Such cognitive complexity is not amenable to any simple SR dumb-beast model. It doesn’t fit into classical dog-drool conditioning, and it can’t be analyzed in terms of the advance-reward being a “discriminative stimulus”–a cue–to perform, like a dolphin trainer’s raised hand or whistle, which is followed by the trick and then the fish as reward/reinforcement.
Advance payment or loans from banks are not work or repayment cues. They are the rewards and reinforcers. To say that they are the “starting gun” and mere cues is as preposterous as maintaining that dolphins perform because they find whistles and hand gestures immensely satisfying.
Like all forms of insight, understanding advance-reward cannot easily be modeled in SR behaviorist terms, if at all. That’s why it is never mentioned or, as a minimum, is a consequence of their silence on the subject.
An HR Blunder
Think about this very carefully: What is a leading—if not the leading—paradigm of human resource management and modern psychology (with all of the attendant talk of incentives, rewards, behavioral management, etc.) omits recognition, understanding and utilization of a uniquely human capacity: the capacity to be paid in advance and to borrow.

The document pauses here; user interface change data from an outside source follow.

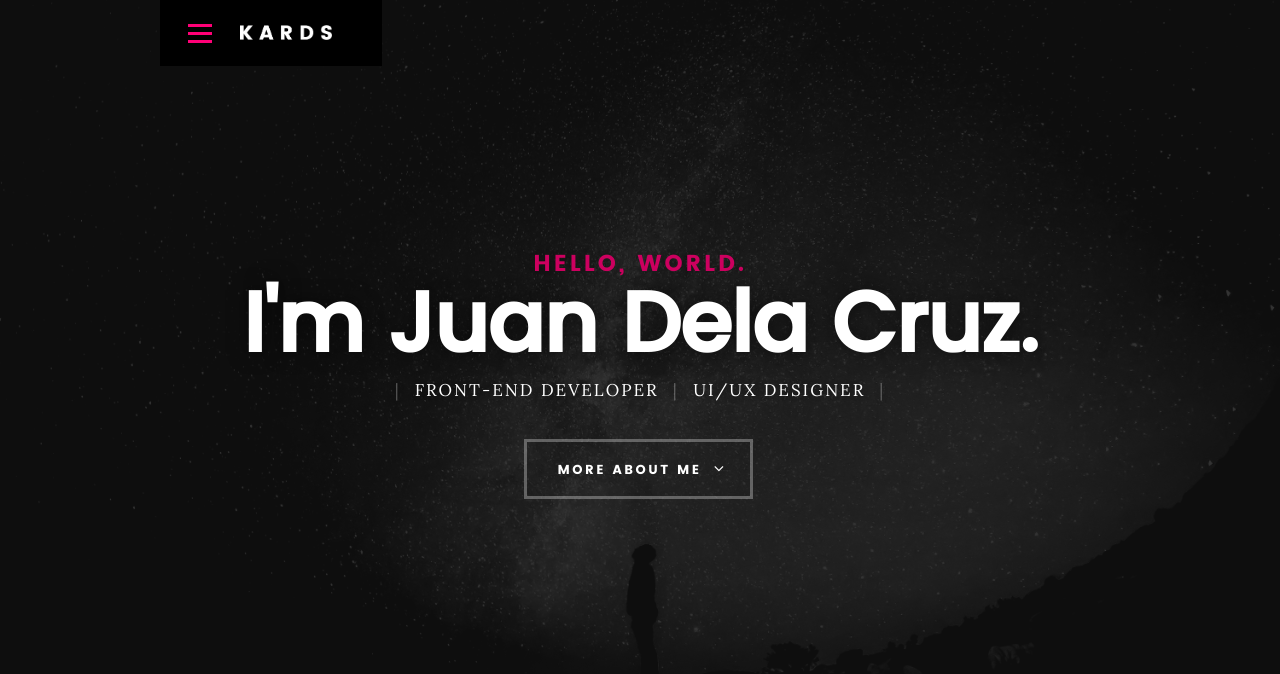
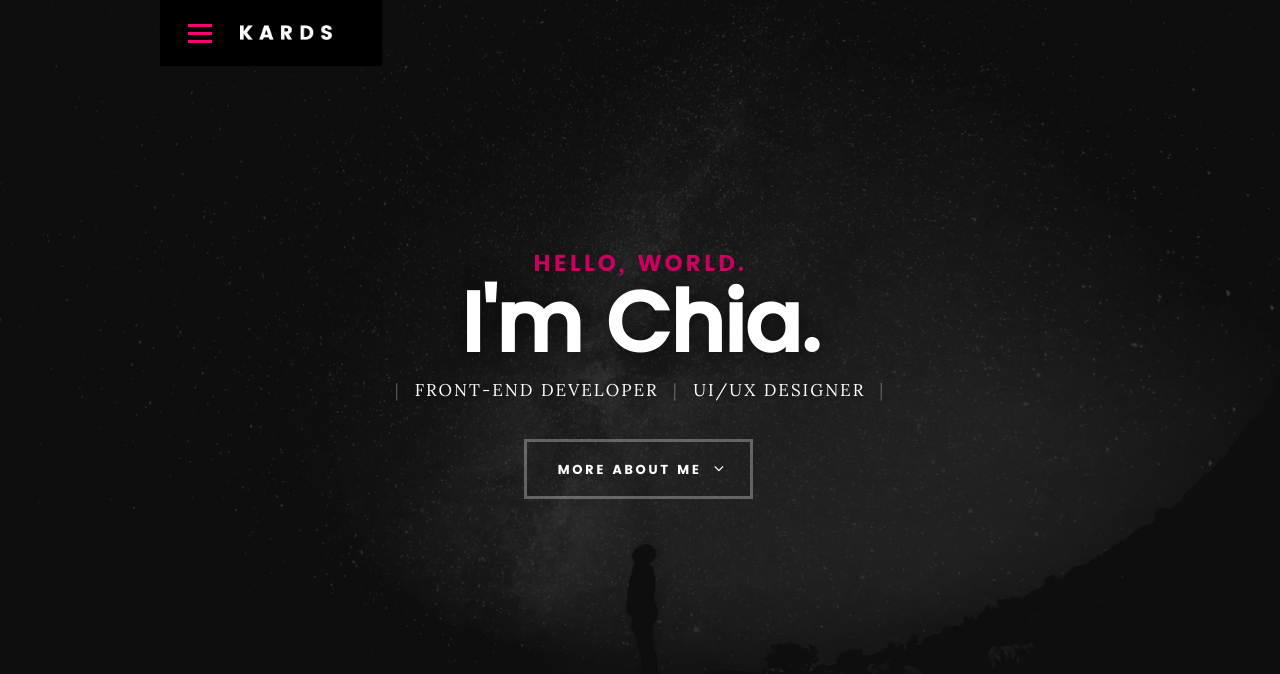
Before and after one commit to chiastf/chiastf.github.io, a plain HTML site: page index.html in a window 1280 px wide. Shown: the top 674 px of the page. Drawn offline with Linux system fonts and the light colour scheme; files whose address does not match are found by name.

Commit message:
Update index.html

```diff
--- a/index.html
+++ b/index.html
@@ -74,7 +74,7 @@
    			<div class="col-twelve">
 
 	   			<h5>Hello, World.</h5>
-	   			<h1>I'm Juan Dela Cruz.</h1>
+	   			<h1>I'm Chia.</h1>
 
 	   			<p class="intro-position">
 	   				<span>Front-end Developer</span>
```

(It would be interesting to see how human lending translates into SR paradigms. I suspect the best approximation to a bank manager’s loan among lab mice is what they would call, if they could speak, “sharing”. )
In its zeal to reduce men to mice and mice to machines, extreme SR behaviorism slammed mice and men onto a Procrustean bed and chopped off the human capacity for advance reinforcement, gestalt perception, other forms of interpretation, and all our basic instincts and compelling drives. To Procrustes credit, it can be said that at least he occasionally stretched, rather than only diminished humans.
As for the mice, whether or not they too are capable of reinforcement in advance is not clear. Try giving a pet mouse some cheese. If it then rolls up into a soft sleepy ball, you will be free to speculate that it has interpreted the cheese as payment in advance for a sleep show….
…that would perfectly mimic the response pattern of some Watson-trained lawyers on retainer.